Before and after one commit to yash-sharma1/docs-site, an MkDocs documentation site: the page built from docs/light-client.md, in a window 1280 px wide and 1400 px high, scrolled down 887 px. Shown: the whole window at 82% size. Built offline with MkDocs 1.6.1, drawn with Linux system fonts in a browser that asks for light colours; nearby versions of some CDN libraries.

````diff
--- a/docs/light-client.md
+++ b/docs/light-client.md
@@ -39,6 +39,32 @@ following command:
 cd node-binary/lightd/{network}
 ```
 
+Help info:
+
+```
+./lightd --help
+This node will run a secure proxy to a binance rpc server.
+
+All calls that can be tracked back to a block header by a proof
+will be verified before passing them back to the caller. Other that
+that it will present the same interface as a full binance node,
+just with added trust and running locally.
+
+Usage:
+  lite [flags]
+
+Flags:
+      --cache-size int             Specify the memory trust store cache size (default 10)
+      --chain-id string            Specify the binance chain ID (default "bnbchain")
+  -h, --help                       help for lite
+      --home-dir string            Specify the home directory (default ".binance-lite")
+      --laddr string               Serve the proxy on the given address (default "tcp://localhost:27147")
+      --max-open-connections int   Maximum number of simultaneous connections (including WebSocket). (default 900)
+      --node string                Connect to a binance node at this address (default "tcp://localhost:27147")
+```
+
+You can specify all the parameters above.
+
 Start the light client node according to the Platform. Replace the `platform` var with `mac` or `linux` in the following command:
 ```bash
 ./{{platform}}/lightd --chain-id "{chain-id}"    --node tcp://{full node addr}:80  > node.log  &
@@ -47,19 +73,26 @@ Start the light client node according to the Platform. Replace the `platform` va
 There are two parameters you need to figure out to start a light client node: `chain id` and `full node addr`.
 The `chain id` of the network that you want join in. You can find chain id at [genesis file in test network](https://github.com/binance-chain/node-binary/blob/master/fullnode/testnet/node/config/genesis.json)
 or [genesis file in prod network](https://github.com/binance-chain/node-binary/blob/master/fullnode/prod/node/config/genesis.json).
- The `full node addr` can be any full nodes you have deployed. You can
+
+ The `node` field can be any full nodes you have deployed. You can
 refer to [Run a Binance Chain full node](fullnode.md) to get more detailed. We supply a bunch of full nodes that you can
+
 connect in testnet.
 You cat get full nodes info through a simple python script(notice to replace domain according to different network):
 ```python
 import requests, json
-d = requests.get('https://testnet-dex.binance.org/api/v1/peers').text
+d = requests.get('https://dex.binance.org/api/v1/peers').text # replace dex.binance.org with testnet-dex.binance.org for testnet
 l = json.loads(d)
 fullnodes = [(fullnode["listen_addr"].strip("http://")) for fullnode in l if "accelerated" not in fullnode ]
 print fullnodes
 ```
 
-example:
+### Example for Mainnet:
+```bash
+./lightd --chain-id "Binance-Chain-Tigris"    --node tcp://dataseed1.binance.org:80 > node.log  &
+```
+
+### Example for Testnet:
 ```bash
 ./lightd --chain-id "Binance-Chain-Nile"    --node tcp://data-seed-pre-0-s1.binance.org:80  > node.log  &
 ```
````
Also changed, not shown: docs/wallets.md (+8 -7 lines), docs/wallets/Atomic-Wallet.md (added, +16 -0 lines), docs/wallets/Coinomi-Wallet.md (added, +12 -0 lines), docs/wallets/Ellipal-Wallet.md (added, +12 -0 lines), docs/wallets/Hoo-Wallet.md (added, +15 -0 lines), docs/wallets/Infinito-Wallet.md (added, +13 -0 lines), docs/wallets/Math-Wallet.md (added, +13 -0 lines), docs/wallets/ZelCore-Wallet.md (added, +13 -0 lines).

::::

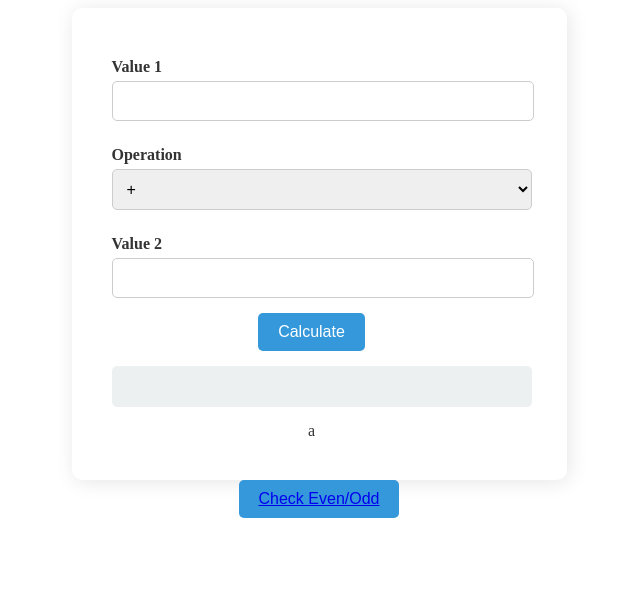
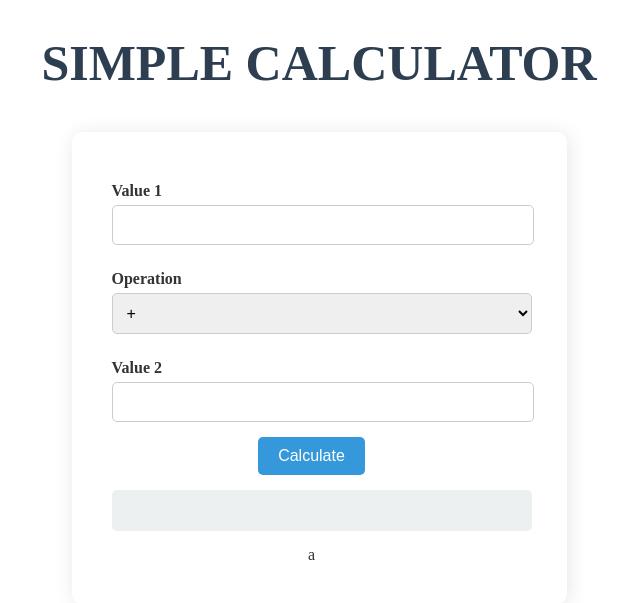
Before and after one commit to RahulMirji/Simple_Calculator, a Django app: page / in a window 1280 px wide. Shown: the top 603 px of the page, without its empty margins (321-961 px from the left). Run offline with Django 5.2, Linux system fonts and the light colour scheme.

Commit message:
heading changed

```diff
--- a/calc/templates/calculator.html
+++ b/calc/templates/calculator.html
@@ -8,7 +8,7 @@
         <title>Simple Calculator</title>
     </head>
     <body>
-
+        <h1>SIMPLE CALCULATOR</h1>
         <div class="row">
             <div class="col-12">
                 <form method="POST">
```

::::

Task directions
The lines in the entries above that carry the word "lightd" must be copied.

Exercise output
 cd node-binary/lightd/{network}
+./lightd --help
 ./{{platform}}/lightd --chain-id "{chain-id}"    --node tcp://{full node addr}:80  > node.log  &
+./lightd --chain-id "Binance-Chain-Tigris"    --node tcp://dataseed1.binance.org:80 > node.log  &
 ./lightd --chain-id "Binance-Chain-Nile"    --node tcp://data-seed-pre-0-s1.binance.org:80  > node.log  &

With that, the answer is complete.